HAVE YOU EVER HEARD of “Mountain Dew Mouth”? It is what happens to our teeth when we drink too much soda. The term comes from rural Appalachia, where that particular drink has long been the carbonated beverage of choice and tooth decay is alarmingly common. But this does not just happen in Appalachia, and Mountain Dew is not the only drink that contributes to tooth decay.
The Dangers Of Sugary Drinks
When we eat or drink something with sugar in it, the sugar sticks to our teeth afterward. Sugar itself does not do any damage to our oral health, but it is unfortunately the favorite food of the bacteria that live in our mouths. These bacteria eat the sugar and then excrete acids that erode our tooth enamel, causing to tooth decay. They also cause inflammation that increase the risk of gum disease. Any source of sugar can negatively impact oral health. Sugary drinks (including fruit juice, sports drinks, energy drinks, and especially soda) are particularly dangerous because they are not filling like solid food and are therefore easy to keep drinking.
Effects Of Carbonation
If sugar is the problem, can we keep our teeth healthy by switching to diet soda instead of giving up carbonated beverages altogether? Diet soda is certainly an improvement, but sugar is not soda’s only threat to dental health. Acid is also a contributing factor in tooth decay. Sugar leads to tooth decay because oral bacteria eat sugar and excrete acid that erodes tooth enamel. Soda cuts out the middle man and applies acid directly to the teeth. Even diet sodas and carbonated water contain acid. The three types of acid commonly found in soda are citric, phosphoric, and carbonic. Any drink with citrus flavoring will have citric acid, many colas get their flavor from phosphoric acid, and carbonic acid is what makes these drinks fizzy.
Protecting Your Smile
It would be best for your teeth to avoid soda and other sugary drinks entirely. If you cannot bring yourself to give up your favorite drink completely, there are a few ways to enjoy it while protecting your teeth.
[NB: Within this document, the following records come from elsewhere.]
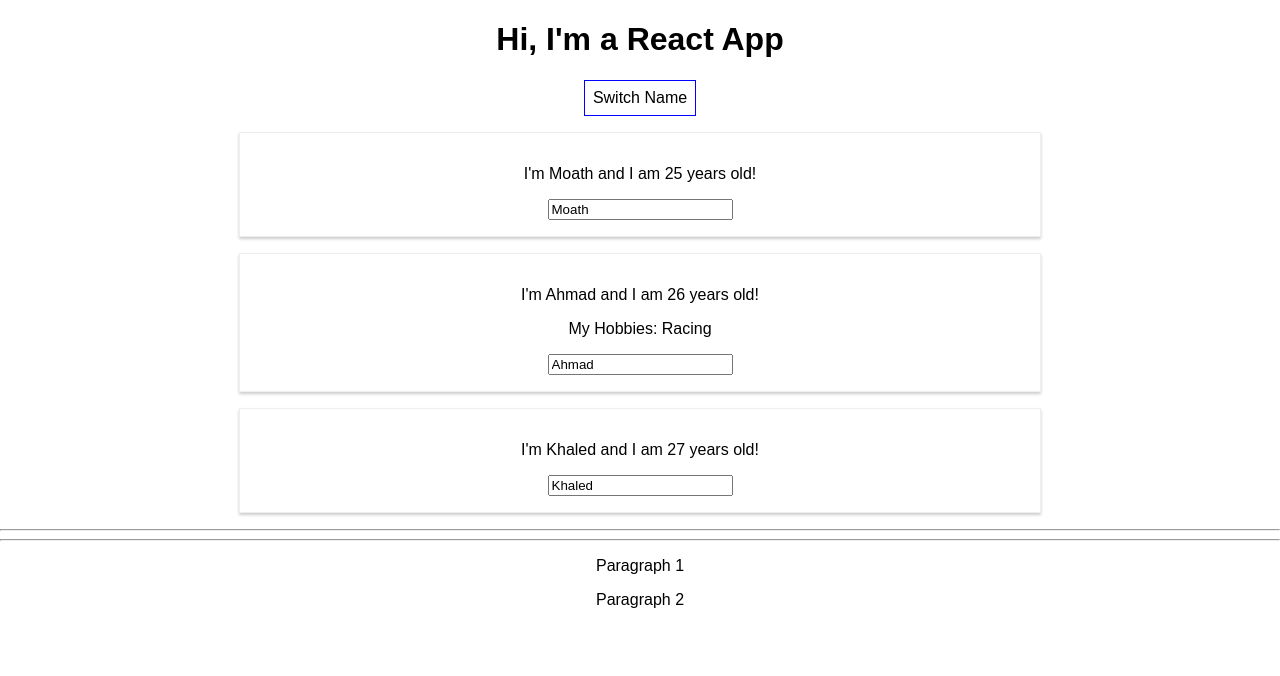
Repository: MuathYHKefayah/React-Basics
Page: /
The author's editor kept a copy of each file at every save. The page is drawn from the files as they stood at one save, then again after the next save.
The browser window is 1280 px wide. The pictures show the whole page.
The project was rebuilt for these pictures with package versions that can differ from the ones it lists, and the page was loaded fresh each time.

Above is the page before, as saved 2020-12-12 08:48:08.

### src/App.js
import React, { Component } from 'react';
import './App.css';
import Person from './Person/Person';
import UserInput from './UserInput/UserInput';
import UserOutput from './UserOutput/UserOutput';

class App extends Component {
  state = {
     persons: [
       { name:'Moath', age: 25},
       { name:'Ahmad', age: 26},
       { name:'Khaled', age: 27},
     ]
  }

  switchNameHandler  = (newName, newAge) => {
    //Don't Do This: this.state.persons[0].name = "Max";
    this.setState({
      persons: [
        { name:newName, age: 25},
        { name:'Ahmad', age: 26},
        { name:'Khaled', age: newAge},
      ]
    })
  }

  nameChangedHandler = (event) => {
    this.setState({
      persons: [
        { name:'Moath', age: 25},
        { name: event.target.value, age: 26},
        { name:'Khaled', age: 27},
      ]
    })
  }

  render() {
    const style = {
      backgroundColor: 'white',
      font: 'inherit',
      border: '1px solid blue',
      padding: '8px',
      cursor: 'pointer'
    };

    return (
      // jsx \\ write html code in js file
      <div className="App">
        <h1>Hi, I'm a React App</h1>
        <button
          style={style}
          onClick={() => this.switchNameHandler('Moath!!', 30)}>Switch Name</button>
        <Person name={this.state.persons[0].name} age={this.state.persons[0].age}/>
        <Person
          name={this.state.persons[1].name}
          age={this.state.persons[1].age}
          click={this.switchNameHandler.bind(this, 'Moath!', 40)}
          changed={this.nameChangedHandler}
          >My Hobbies: Racing</Person>
        <Person name={this.state.persons[2].name} age={this.state.persons[2].age}/>
        <hr/>
        <hr/>
        {/* <UserInput /> */}
        <UserOutput />
      </div>
    );
    //return React.createElement('div', {className: 'App'} , React.createElement('h1', null , 'Hi, I\'m a React App !!!' ))
  }
}

export default App;

### src/Person/Person.js
import React from 'react';
import './Person.css';

const person = (props) => {
    return (
        <div className="Person">
            <p onClick={props.click}>I'm {props.name} and I am {props.age} years old!</p>
            <p>{props.children}</p>
            <input type="text" onChange={props.changed} value={props.name}/>
        </div>
    )
};

export default person;

### src/UserOutput/UserOutput.js
import { Component } from 'react';

class UserOutput extends Component {
    render(){
        return(
            <div className="UserOutput">
                <p>Paragraph 1</p>
                <p>Paragraph 2</p>
            </div>
        );
    }
}

export default UserOutput;

### src/UserInput/UserInput.js
import { Component } from 'react';


class UserInput extends Component{
    render(){
        return(
            <div className="UserInput">
                <input type="text"/>
            </div>

        );
    }
}

export default UserInput;

Loaded but not shown: public/index.html (common file); src/index.js (common file); src/index.css (common file); src/registerServiceWorker.js (common file); src/App.css (common file); src/Person/Person.css (common file)

After the next save:
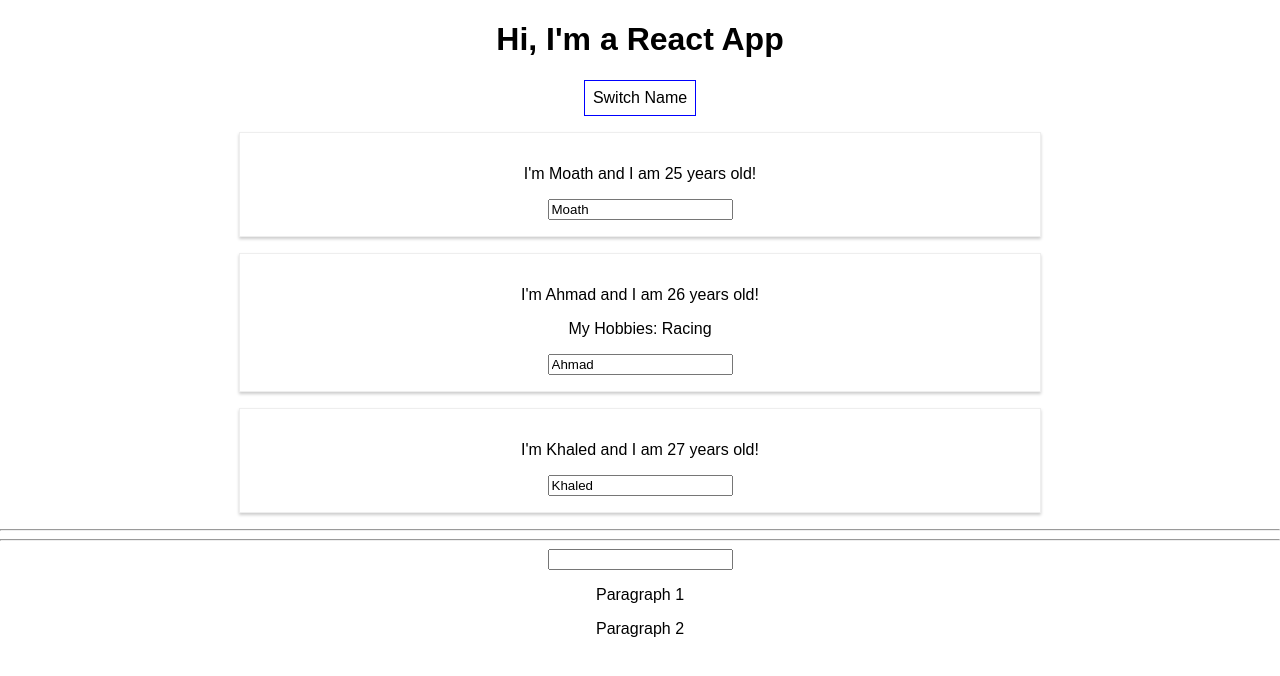
Saved 4 s later.
--- a/src/App.js
+++ b/src/App.js
@@ -60,7 +60,7 @@ class App extends Component {
         <Person name={this.state.persons[2].name} age={this.state.persons[2].age}/>
         <hr/>
         <hr/>
-        {/* <UserInput /> */}
+        <UserInput />
         <UserOutput />
       </div>
     );
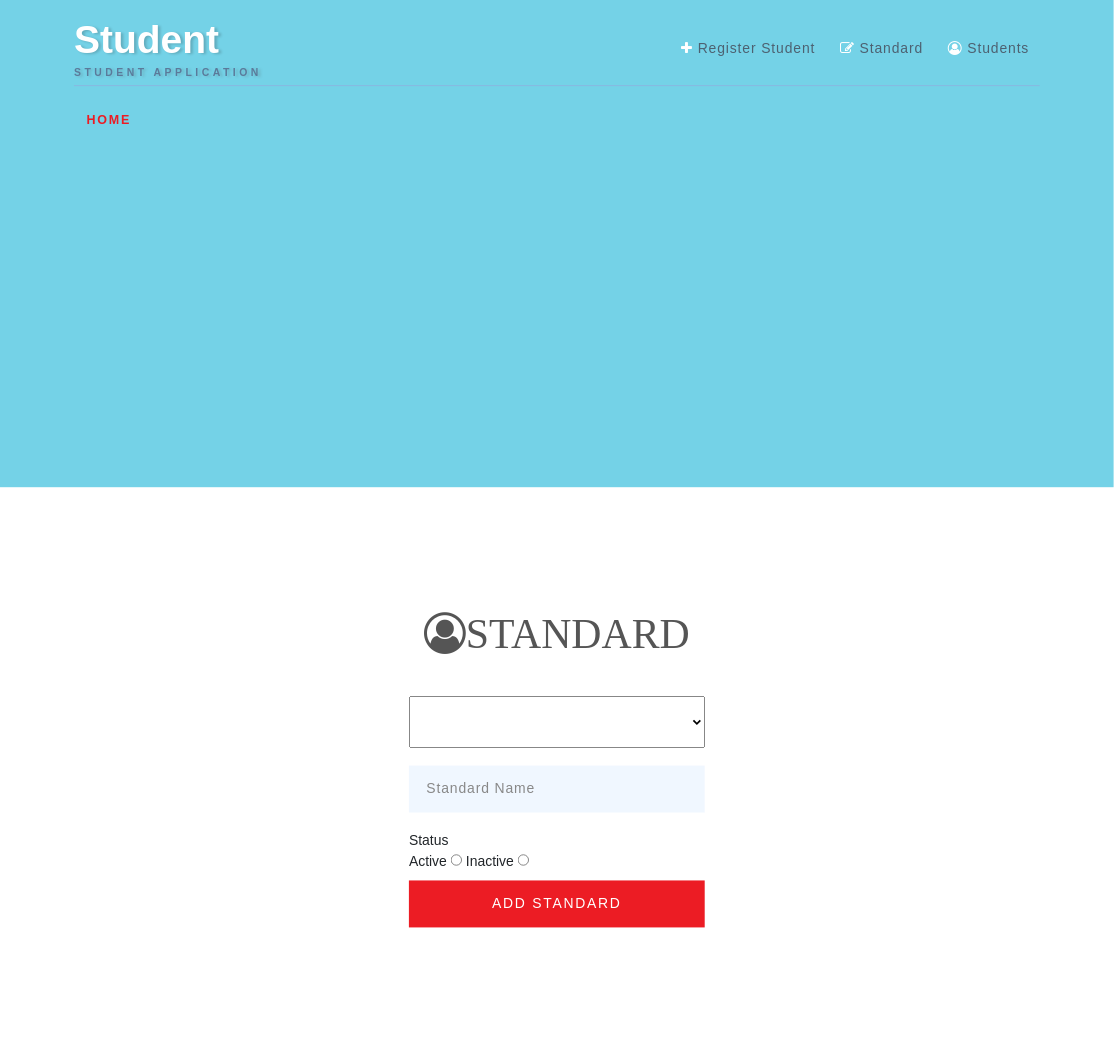
Repository: PallaviMadiya/Java-Framework-
Page: http://localhost/StudentApplication/addStandard.jsp
An editor plug-in stored every save of this project. The page is shown before and after the next save, followed by the edit.
The browser window is 1280 px wide. The pictures show the whole page, at 87% of full size.
Some web fonts or font styles are not loaded; a fallback is used. The page is served by Tomcat 9. Other server files are loaded and not shown. Queries for data that is not in the repository find no rows.

Above is the page before, as saved 2023-10-18 08:55:57.

### StudentApplication/src/main/webapp/addStandard.jsp

<%@ page language="java" contentType="text/html; charset=ISO-8859-1"
    pageEncoding="ISO-8859-1"%>
    <%@page import="dao.StudentDao"%>
<%@page import="model.Standard"%>
<%@page import="java.util.*"%>
<!DOCTYPE html>
<html>
<head>
<meta charset="ISO-8859-1">
<title>Insert title here</title>
</head>
<body>
<%@include file="header.jsp" %>
 <!-- //banner-->
    <!--/login -->
    <section class="banner-bottom py-5">
        <div class="container">
            <div class="content-grid">
                <div class="text-center icon">
                    <span class="fa fa-user-circle-o">STANDARD</span>
                </div>
                <div class="content-bottom">

                    <form action="StudentController" method="post" enctype='multipart/form-data'>
                        <%List<Standard> list = StudentDao.getStandardList(); %>

                    	<select name="id"  style="width:340px; height:60px; margin-bottom:20px;">
							<% for (Standard s : list) { %>
								<option value="" disabled selected hidden>&nbsp &nbsp Select Standard</option>
								<option value="<%=s.getId() %>"><%=s.getName() %></option>
							<% } %>
						</select>


                        <div class="field-group">
                            <div class="content-input-field">
                                <input name="name" id="text1" type="text" value="" placeholder="Standard Name" required="">
                            </div>
                        </div>

                        <div class="field-group">
							Status
                            <div class="checkbox-check-radio">
                               Active <input name="status" id="text3" type="radio" value="active" required="">
                               Inactive <input name="status" id="text3" type="radio" value="inactive" required="">
                            </div>
                        </div>

                        <div class="content-input-field">
                            <button type="submit" class="btn" name="action" value="addStandard">Add Standard</button>
                        </div>

                    </form>
                </div>
            </div>
        </div>
    </section>
    <!-- /login -->
</body>
</html>

### StudentApplication/src/main/webapp/header.jsp
<%@ page language="java" contentType="text/html; charset=ISO-8859-1"
    pageEncoding="ISO-8859-1"%>
<!--
Author:W3layouts
Author URL: http://w3layouts.com
License: Creative Commons Attribution 3.0 Unported
License URL: http://creativecommons.org/licenses/by/3.0/
-->

<!DOCTYPE html>
<html lang="zxx">

<head>
    <title>Baggage Ecommerce Category Bootstrap Responsive Web Template | Home :: W3layouts</title>
    <!-- Meta tag Keywords -->
    <meta name="viewport" content="width=device-width, initial-scale=1">
    <meta charset="UTF-8" />
    <meta name="keywords" content="Baggage Responsive web template, Bootstrap Web Templates, Flat Web Templates, Android Compatible web template, Smartphone Compatible web template, free webdesigns for Nokia, Samsung, LG, SonyEricsson, Motorola web design" />
    <script>
        addEventListener("load", function() {
            setTimeout(hideURLbar, 0);
        }, false);

        function hideURLbar() {
            window.scrollTo(0, 1);
        }
    </script>
    <!-- //Meta tag Keywords -->
    <!-- Custom-Files -->
    <link rel="stylesheet" href="css/bootstrap.css">
    <!-- Bootstrap-Core-CSS -->
    <link rel="stylesheet" href="css/style.css" type="text/css" media="all" />
    <!-- Style-CSS -->
    <!-- font-awesome-icons -->
    <link href="css/font-awesome.css" rel="stylesheet">
    <!-- //font-awesome-icons -->
    <!-- /Fonts -->
    <link href="//fonts.googleapis.com/css?family=Hind:300,400,500,600,700" rel="stylesheet">
    <!-- //Fonts -->

</head>

<body>
    <div class="main-sec">
        <!-- //header -->
        <header class="py-sm-3 pt-3 pb-2" id="home">
            <div class="container">
                <!-- nav -->
                <div class="top-w3pvt d-flex">
                    <div id="logo">
                        <h1> <a href="index.jsp"><span class="log-w3pvt">Student</a> <label class="sub-des">Student Application</label></h1>
                    </div>

                    <div class="forms ml-auto">
                        <a href="register.jsp" class="btn"><span class="fa fa-plus"></span> Register Student</a>
                        <a href="stadard.jsp" class="btn"><span class="fa fa-pencil-square-o"></span> Standard</a>
                        <a href="student.jsp" class="btn"><span class="fa fa-user-circle-o"></span> Students</a>
                    </div>
                </div>
                <div class="nav-top-wthree">
                    <nav>
                        <label for="drop" class="toggle"><span class="fa fa-bars"></span></label>
                        <input type="checkbox" id="drop" />
                        <ul class="menu">
                            <li class="active"><a href="index.jsp">Home</a></li>

                        </ul>
                    </nav>
                    <!-- //nav -->
                    <div class="clearfix"></div>
                </div>
            </div>
        </header>
        <!-- //header -->

       </div>
  </body>
  </html>

### StudentApplication/src/main/java/dao/StudentDao.java
package dao;

import java.sql.Connection;
import java.sql.PreparedStatement;
import java.sql.ResultSet;
import java.sql.Statement;
import java.util.ArrayList;
import java.util.List;

import connection.DBConnection;
import model.Standard;
import model.Student;

public class StudentDao {

	public static List<Standard> getStandardList(){
		List<Standard> listStandard= new ArrayList<Standard>();
		try {
			Connection conn =  DBConnection.createConnection();
			String sql = "SELECT * FROM standard";
			PreparedStatement pst = conn.prepareStatement(sql);
			ResultSet rs = pst.executeQuery();
			while(rs.next()) {
				Standard s = new Standard();
				s.setId(rs.getInt("id"));
				s.setName(rs.getString("name"));
				s.setStatus(rs.getString("status"));
				listStandard.add(s);
			}

		}catch(Exception e) {
			e.printStackTrace();
		}
		return listStandard;
	}

	public static void addStudent(Student s) {
		try {
			Connection conn = DBConnection.createConnection();
			String sql = "INSERT INTO student(id, fname, lname, dob, image, createdDate, status) VALUES(?,?,?,?,?,?,?)";
			PreparedStatement pst = conn.prepareStatement(sql);
			pst.setInt(1, s.getId());
			pst.setString(2, s.getFname());
			pst.setString(3, s.getLname());
			pst.setString(4, s.getDob());
			pst.setString(5, s.getImage());
			pst.setString(6, s.getCreatedDate());
			pst.setString(7, s.getStatus());
			pst.executeUpdate();

		}catch(Exception e) {
			e.printStackTrace();
		}
	}

	public static List<Student> getStudentList(){
		List<Student> studentList = new ArrayList<Student>();
		try {
			Connection conn = DBConnection.createConnection();
			String sql = "SELECT * FROM student";
			PreparedStatement pst = conn.prepareStatement(sql);
			ResultSet rs = pst.executeQuery();
			while(rs.next()) {
				Student s = new Student();
				s.setSid(rs.getInt("sid"));
				s.setId(rs.getInt("id"));
				s.setFname(rs.getString("fname"));
				s.setLname(rs.getString("lname"));
				s.setDob(rs.getDate("dob").toString());
				s.setImage(rs.getString("image"));
				s.setCreatedDate(rs.getDate("createdDate").toString());
				s.setStatus(rs.getString("status"));
				studentList.add(s);
			}
		}catch(Exception e) {
			e.printStackTrace();
		}
		return studentList;
	}

	public static String getStandardById(int id) {
		String std = "";
		try {
			Connection conn = DBConnection.createConnection();
			String sql = "SELECT name FROM standard WHERE id=?";
			PreparedStatement pst = conn.prepareStatement(sql);
			pst.setInt(1, id);
			ResultSet rs = pst.executeQuery();
			if(rs.next()) {
				std = rs.getString("name");
			}

		}catch(Exception e) {
			e.printStackTrace();
		}

		return std;
	}
}

### StudentApplication/src/main/java/connection/DBConnection.java
package connection;

import java.sql.Connection;
import java.sql.DriverManager;

public class DBConnection {
	public static Connection createConnection() {
		Connection conn = null;
		try {
			Class.forName("com.mysql.cj.jdbc.Driver");
			conn = DriverManager.getConnection("jdbc:mysql://localhost:3306/testdb","root","");
		}catch(Exception e){
			e.printStackTrace();
		}
		return conn;
	}
}

Loaded but not shown: StudentApplication/src/main/webapp/css/bootstrap.css (library); StudentApplication/src/main/webapp/css/font-awesome.css (library); StudentApplication/src/main/webapp/css/style.css (1690 lines, source omitted)

After the next save:
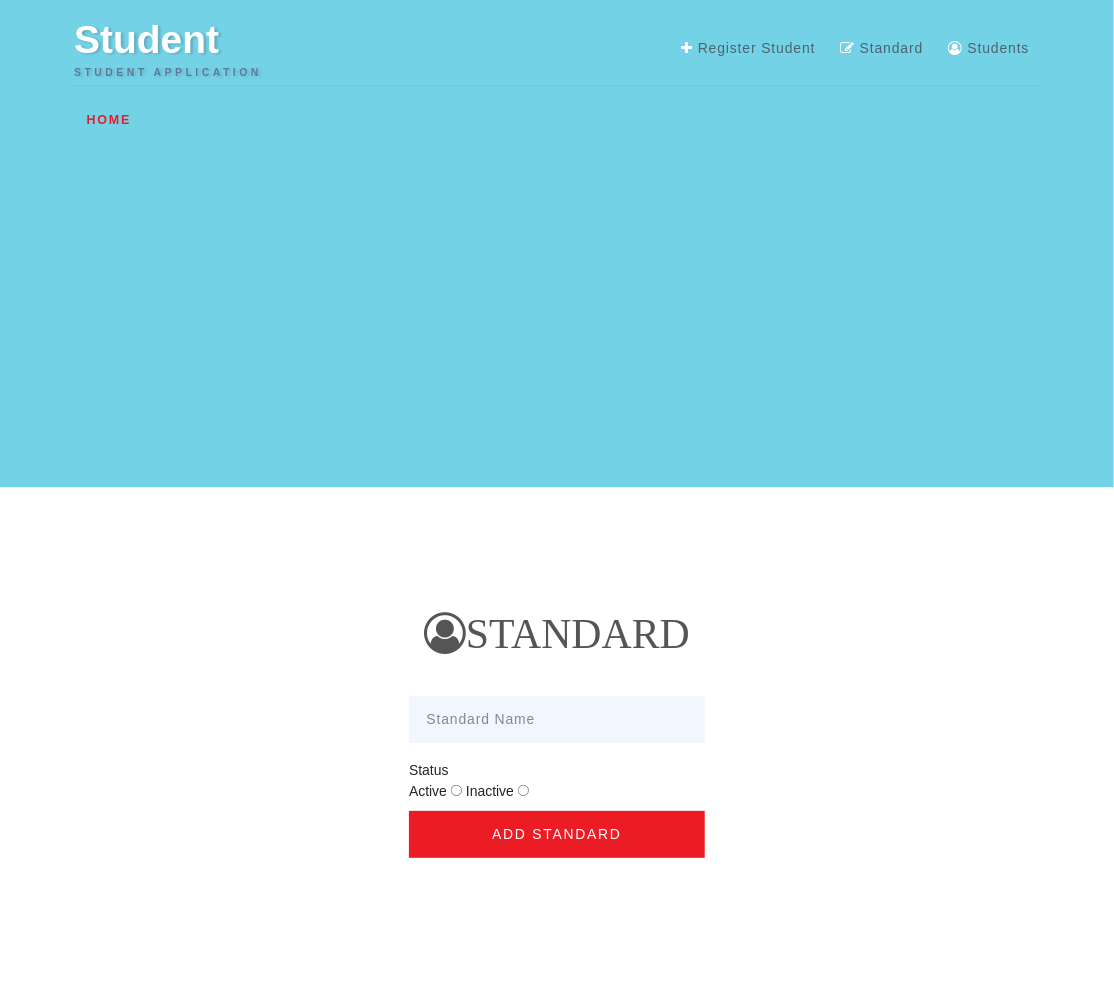
Saved 28 s later.
--- a/StudentApplication/src/main/webapp/addStandard.jsp
+++ b/StudentApplication/src/main/webapp/addStandard.jsp
@@ -22,16 +22,7 @@
                 </div>
                 <div class="content-bottom">
 
-                    <form action="StudentController" method="post" enctype='multipart/form-data'>
-                        <%List<Standard> list = StudentDao.getStandardList(); %>
-
-                    	<select name="id"  style="width:340px; height:60px; margin-bottom:20px;">
-							<% for (Standard s : list) { %>
-								<option value="" disabled selected hidden>&nbsp &nbsp Select Standard</option>
-								<option value="<%=s.getId() %>"><%=s.getName() %></option>
-							<% } %>
-						</select>
-
+                    <form action="StudentController" method="post">
 
                         <div class="field-group">
                             <div class="content-input-field">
One way would be to only drink soda with a meal instead of sipping from a can or bottle throughout the day so that the sugar and acid are not sitting in your mouth for long periods of time. You can also help balance your mouth’s pH and rinse away remaining sugar by drinking water after the soda. Finally, you can clean away the last traces of sugar and acid by brushing your teeth. It is a good idea to wait until your oral pH is balanced before brushing, which takes about thirty minutes. It is particularly important for children and people with braces to avoid overindulging in sugary drinks. Children have the highest risk of enamel erosion because their enamel is not yet fully developed, and braces plus a soda habit is a great way to end up with stained teeth when the braces come off.
Do Not Forget That We Can Help Too!
Following these good habits will go a long way towards protecting your teeth against decay and erosion from the sugar and acid in soda. Still, do not forget that your dentist is also an important part of the equation. Keep scheduling those visits every six months!
Thank you for always being our valued patients!
Top image used under CC0 Public Domain license. Image cropped and modified from original.
The content on this blog is not intended to be a substitute for professional medical advice, diagnosis, or treatment. Always seek the advice of qualified health providers with questions you may have regarding medical conditions.